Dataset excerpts
────
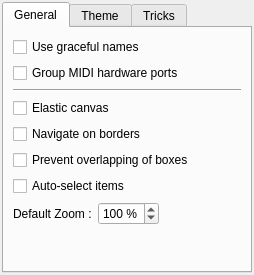
Above: resources/ui/canvas_options.ui from Houston4444/HoustonPatchbay before the change. Below: the same form after it.
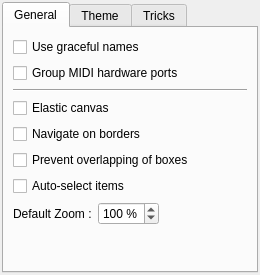
That is the form after the change. The open tabs and pages were chosen to show the change. Icons and pictures are not drawn.

Commit message: fix options dialog starting on last tab -> first tab

```diff
--- a/resources/ui/canvas_options.ui
+++ b/resources/ui/canvas_options.ui
@@ -6,7 +6,7 @@
    <rect>
     <x>0</x>
     <y>0</y>
-    <width>254</width>
+    <width>260</width>
     <height>275</height>
    </rect>
   </property>
```
Left out of the diff: 2 changed lines with no effect on the pictures.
────
ACTIVITY. Please give the number of lines in the entries above that hold "resources", with no other words.

ANSWER FOR THIS EXERCISE. 3